→ Task goal
In the entries below, every line with the string "aeat" is to be reported.

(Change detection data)
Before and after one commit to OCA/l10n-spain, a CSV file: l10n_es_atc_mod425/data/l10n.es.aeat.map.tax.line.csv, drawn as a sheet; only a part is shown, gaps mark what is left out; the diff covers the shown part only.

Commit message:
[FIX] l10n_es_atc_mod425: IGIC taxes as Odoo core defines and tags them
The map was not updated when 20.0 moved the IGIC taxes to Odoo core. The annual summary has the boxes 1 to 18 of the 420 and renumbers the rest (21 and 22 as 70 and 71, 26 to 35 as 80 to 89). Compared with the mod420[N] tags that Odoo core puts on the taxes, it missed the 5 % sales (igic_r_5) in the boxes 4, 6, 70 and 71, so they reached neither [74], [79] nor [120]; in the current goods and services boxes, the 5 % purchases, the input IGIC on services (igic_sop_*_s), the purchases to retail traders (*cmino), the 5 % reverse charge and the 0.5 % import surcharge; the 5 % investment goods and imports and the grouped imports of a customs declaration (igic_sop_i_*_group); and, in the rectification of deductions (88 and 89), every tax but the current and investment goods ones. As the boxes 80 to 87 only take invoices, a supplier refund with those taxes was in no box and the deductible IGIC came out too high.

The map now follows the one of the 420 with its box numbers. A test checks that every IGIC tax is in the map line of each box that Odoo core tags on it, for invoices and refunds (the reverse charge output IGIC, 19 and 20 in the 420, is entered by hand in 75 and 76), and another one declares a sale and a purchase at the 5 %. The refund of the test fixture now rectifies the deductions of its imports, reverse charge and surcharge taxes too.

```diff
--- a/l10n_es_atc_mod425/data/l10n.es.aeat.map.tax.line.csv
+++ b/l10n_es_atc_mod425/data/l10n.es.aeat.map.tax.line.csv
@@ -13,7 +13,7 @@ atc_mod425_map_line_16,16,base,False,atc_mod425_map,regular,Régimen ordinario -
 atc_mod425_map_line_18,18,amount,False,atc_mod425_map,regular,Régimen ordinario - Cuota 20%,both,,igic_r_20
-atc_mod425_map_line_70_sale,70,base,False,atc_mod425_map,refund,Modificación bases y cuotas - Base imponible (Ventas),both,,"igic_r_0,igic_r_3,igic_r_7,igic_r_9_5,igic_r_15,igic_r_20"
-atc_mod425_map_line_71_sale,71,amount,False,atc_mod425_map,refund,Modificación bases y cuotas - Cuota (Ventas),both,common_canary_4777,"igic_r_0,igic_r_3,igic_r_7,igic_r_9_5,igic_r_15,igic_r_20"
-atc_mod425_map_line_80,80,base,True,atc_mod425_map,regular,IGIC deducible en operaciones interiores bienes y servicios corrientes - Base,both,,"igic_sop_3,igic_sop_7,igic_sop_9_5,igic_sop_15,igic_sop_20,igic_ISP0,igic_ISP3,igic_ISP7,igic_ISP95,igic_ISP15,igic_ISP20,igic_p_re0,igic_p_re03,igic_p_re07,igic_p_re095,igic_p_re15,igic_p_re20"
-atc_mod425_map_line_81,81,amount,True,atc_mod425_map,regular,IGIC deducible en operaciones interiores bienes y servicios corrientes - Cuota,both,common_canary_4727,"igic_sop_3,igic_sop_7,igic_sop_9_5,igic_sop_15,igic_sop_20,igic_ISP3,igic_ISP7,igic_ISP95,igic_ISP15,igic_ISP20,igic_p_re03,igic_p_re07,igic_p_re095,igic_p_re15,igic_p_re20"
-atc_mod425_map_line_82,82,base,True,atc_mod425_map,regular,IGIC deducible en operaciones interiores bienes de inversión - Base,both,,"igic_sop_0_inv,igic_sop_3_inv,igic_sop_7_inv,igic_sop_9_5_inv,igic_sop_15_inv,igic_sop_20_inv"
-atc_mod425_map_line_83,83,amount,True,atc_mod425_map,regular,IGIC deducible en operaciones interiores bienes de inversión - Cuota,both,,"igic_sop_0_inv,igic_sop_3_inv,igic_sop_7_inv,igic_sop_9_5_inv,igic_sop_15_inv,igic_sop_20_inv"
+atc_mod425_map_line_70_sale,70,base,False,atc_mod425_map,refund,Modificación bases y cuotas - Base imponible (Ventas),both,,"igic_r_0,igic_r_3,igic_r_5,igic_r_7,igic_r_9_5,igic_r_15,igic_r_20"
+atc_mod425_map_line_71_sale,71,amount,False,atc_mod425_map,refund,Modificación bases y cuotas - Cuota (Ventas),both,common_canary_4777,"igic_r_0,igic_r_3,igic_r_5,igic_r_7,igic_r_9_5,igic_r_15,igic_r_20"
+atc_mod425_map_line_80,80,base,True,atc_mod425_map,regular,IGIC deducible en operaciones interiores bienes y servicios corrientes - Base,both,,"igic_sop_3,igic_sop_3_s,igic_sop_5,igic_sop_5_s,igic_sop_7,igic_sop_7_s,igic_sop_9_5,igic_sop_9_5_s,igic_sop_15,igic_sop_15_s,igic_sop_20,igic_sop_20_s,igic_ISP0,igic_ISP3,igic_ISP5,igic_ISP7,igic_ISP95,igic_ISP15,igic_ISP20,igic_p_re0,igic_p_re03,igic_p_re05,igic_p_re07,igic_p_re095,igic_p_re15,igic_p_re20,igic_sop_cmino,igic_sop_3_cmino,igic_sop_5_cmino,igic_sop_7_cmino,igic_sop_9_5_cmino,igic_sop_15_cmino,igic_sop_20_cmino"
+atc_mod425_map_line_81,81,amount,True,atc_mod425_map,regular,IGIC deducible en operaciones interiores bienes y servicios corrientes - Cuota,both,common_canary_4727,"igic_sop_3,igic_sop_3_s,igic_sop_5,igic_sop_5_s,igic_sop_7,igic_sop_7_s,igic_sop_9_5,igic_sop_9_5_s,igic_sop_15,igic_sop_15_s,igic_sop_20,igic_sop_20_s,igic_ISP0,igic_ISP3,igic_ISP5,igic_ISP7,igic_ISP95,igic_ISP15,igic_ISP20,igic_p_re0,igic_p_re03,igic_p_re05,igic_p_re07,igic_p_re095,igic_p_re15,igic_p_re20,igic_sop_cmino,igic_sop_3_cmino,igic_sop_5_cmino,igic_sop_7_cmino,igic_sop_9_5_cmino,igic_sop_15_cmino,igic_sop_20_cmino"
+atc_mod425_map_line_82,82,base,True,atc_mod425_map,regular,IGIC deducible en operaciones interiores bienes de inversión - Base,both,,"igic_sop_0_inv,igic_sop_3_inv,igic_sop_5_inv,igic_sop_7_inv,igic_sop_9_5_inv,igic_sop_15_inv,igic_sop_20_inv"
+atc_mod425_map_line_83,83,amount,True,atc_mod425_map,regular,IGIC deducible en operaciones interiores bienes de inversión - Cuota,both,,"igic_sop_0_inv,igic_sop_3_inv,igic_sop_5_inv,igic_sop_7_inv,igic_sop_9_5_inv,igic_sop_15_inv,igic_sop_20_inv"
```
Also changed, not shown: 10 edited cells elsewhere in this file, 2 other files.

→ Exercise output
Before and after one commit to OCA/l10n-spain, a CSV file: l10n_es_atc_mod425/data/l10n.es.aeat.map.tax.line.csv, drawn as a sheet; only a part is shown, gaps mark what is left out; the diff covers the shown part only.
--- a/l10n_es_atc_mod425/data/l10n.es.aeat.map.tax.line.csv
+++ b/l10n_es_atc_mod425/data/l10n.es.aeat.map.tax.line.csv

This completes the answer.